**Problem to solve**:
Would you please output all the records exactly as given? Pictures should not appear in the copy.

━━━

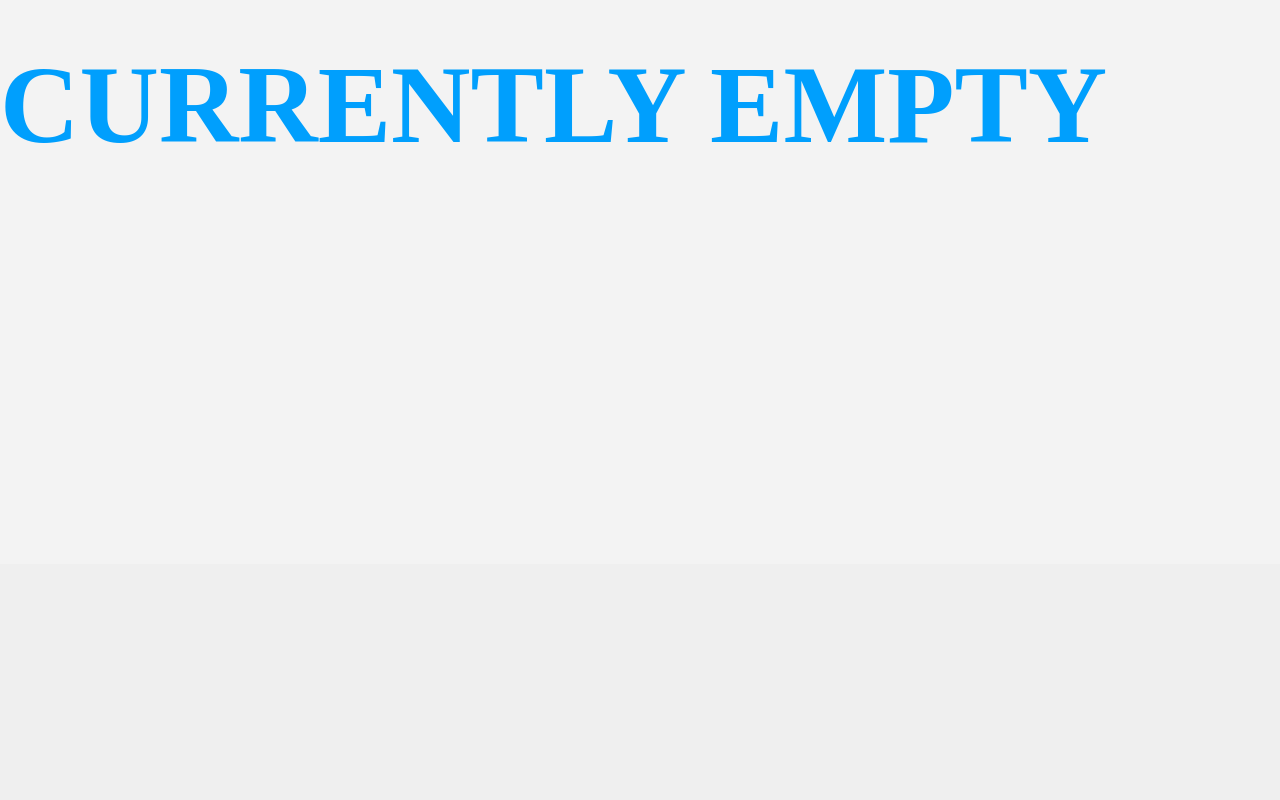
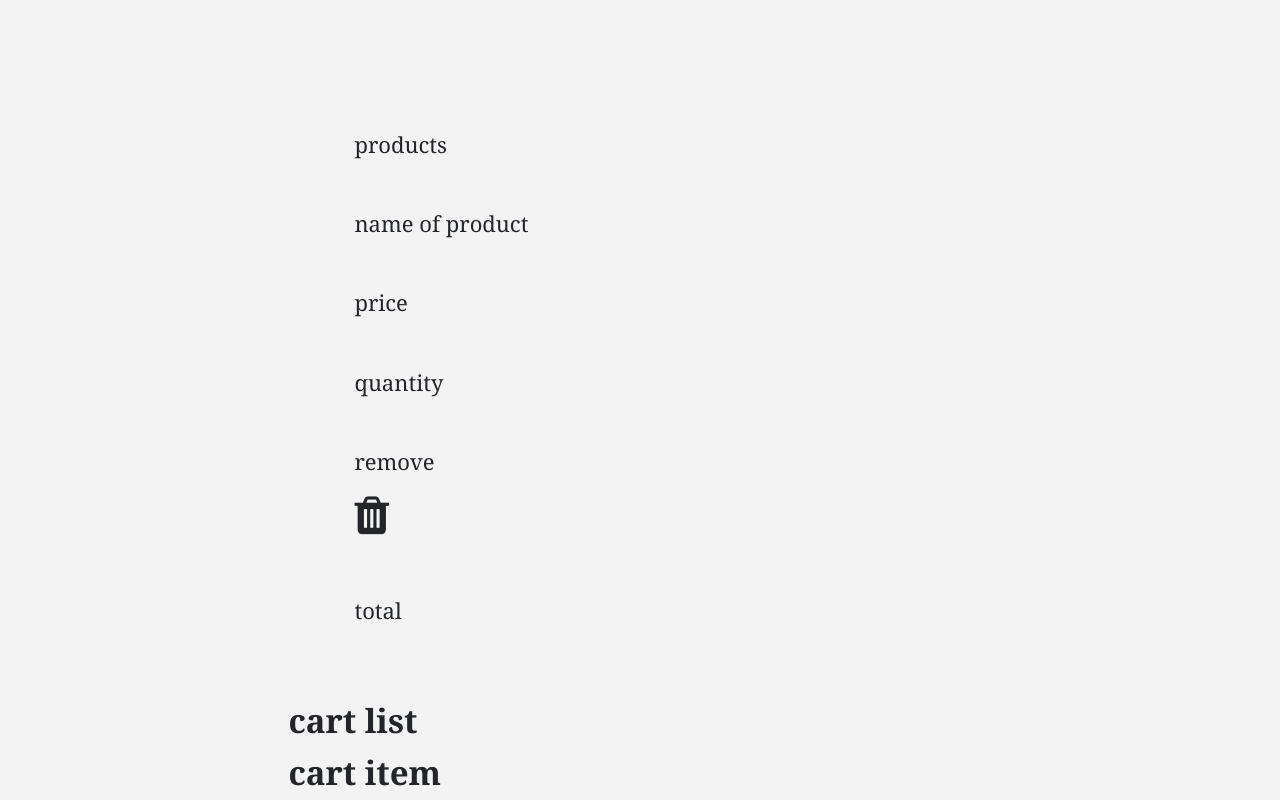
Before and after one commit to Jogata/SoftUni-React-Project, a React (Vite) app in the folder client/: page /cart in a window 1280 px wide. Shown: the part 236-1036 px from the top of the page. Before the commit the page ends 800 px from the top, so only its background shows below. Built offline with nearby package versions, Linux system fonts and the light colour scheme; a web font is replaced by a local one.

Commit message:
set up cart list component

```diff
--- a/client/src/components/phone-e-commerce/Cart/Cart.jsx
+++ b/client/src/components/phone-e-commerce/Cart/Cart.jsx
@@ -1,11 +1,12 @@
 import { ProductConsumer } from "../Context";
 import { Title } from "../Title";
 import { CartColums } from "./CartColumns";
+import { CartList } from "./CartList";
 import { EmptyCart } from "./EmptyCart";
 
 export function Cart() {
     return (
-        <section className="cart-container">
+        <section className="cart-component">
             <ProductConsumer>
                 {ctx => {
                     const { cart } = ctx;
@@ -14,6 +15,7 @@ export function Cart() {
                             <>
                                 <Title name={"Your"} title={"Cart"} />
                                 <CartColums />
+                                <CartList ctx={ctx} />
                             </>
                         )
                     } else {
--- /dev/null
+++ b/client/src/components/phone-e-commerce/Cart/CartItem.jsx
@@ -0,0 +1,7 @@
+export function CartItem() {
+    return (
+        <>
+            <h2>cart item</h2>
+        </>
+    )
+}
--- /dev/null
+++ b/client/src/components/phone-e-commerce/Cart/CartList.jsx
@@ -0,0 +1,10 @@
+import { CartItem } from "./CartItem";
+
+export function CartList() {
+    return (
+        <>
+            <h2>cart list</h2>
+            <CartItem />
+        </>
+    )
+}
--- a/client/src/components/phone-e-commerce/Context.jsx
+++ b/client/src/components/phone-e-commerce/Context.jsx
@@ -8,7 +8,8 @@ class ProductProvider extends Component {
     state = {
         products: [],
         detailProduct: detailProduct,
-        cart: [],
+        // cart: [],
+        cart: storeProducts,
         isModalOpen: false,
         modalProduct: detailProduct,
         total: 0,
```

━━━

**Result for this exercise**:
Before and after one commit to Jogata/SoftUni-React-Project, a React (Vite) app in the folder client/: page /cart in a window 1280 px wide. Shown: the part 236-1036 px from the top of the page. Before the commit the page ends 800 px from the top, so only its background shows below. Built offline with nearby package versions, Linux system fonts and the light colour scheme; a web font is replaced by a local one.

Commit message:
set up cart list component

```diff
--- a/client/src/components/phone-e-commerce/Cart/Cart.jsx
+++ b/client/src/components/phone-e-commerce/Cart/Cart.jsx
@@ -1,11 +1,12 @@
 import { ProductConsumer } from "../Context";
 import { Title } from "../Title";
 import { CartColums } from "./CartColumns";
+import { CartList } from "./CartList";
 import { EmptyCart } from "./EmptyCart";
 
 export function Cart() {
     return (
-        <section className="cart-container">
+        <section className="cart-component">
             <ProductConsumer>
                 {ctx => {
                     const { cart } = ctx;
@@ -14,6 +15,7 @@ export function Cart() {
                             <>
                                 <Title name={"Your"} title={"Cart"} />
                                 <CartColums />
+                                <CartList ctx={ctx} />
                             </>
                         )
                     } else {
--- /dev/null
+++ b/client/src/components/phone-e-commerce/Cart/CartItem.jsx
@@ -0,0 +1,7 @@
+export function CartItem() {
+    return (
+        <>
+            <h2>cart item</h2>
+        </>
+    )
+}
--- /dev/null
+++ b/client/src/components/phone-e-commerce/Cart/CartList.jsx
@@ -0,0 +1,10 @@
+import { CartItem } from "./CartItem";
+
+export function CartList() {
+    return (
+        <>
+            <h2>cart list</h2>
+            <CartItem />
+        </>
+    )
+}
--- a/client/src/components/phone-e-commerce/Context.jsx
+++ b/client/src/components/phone-e-commerce/Context.jsx
@@ -8,7 +8,8 @@ class ProductProvider extends Component {
     state = {
         products: [],
         detailProduct: detailProduct,
-        cart: [],
+        // cart: [],
+        cart: storeProducts,
         isModalOpen: false,
         modalProduct: detailProduct,
         total: 0,
```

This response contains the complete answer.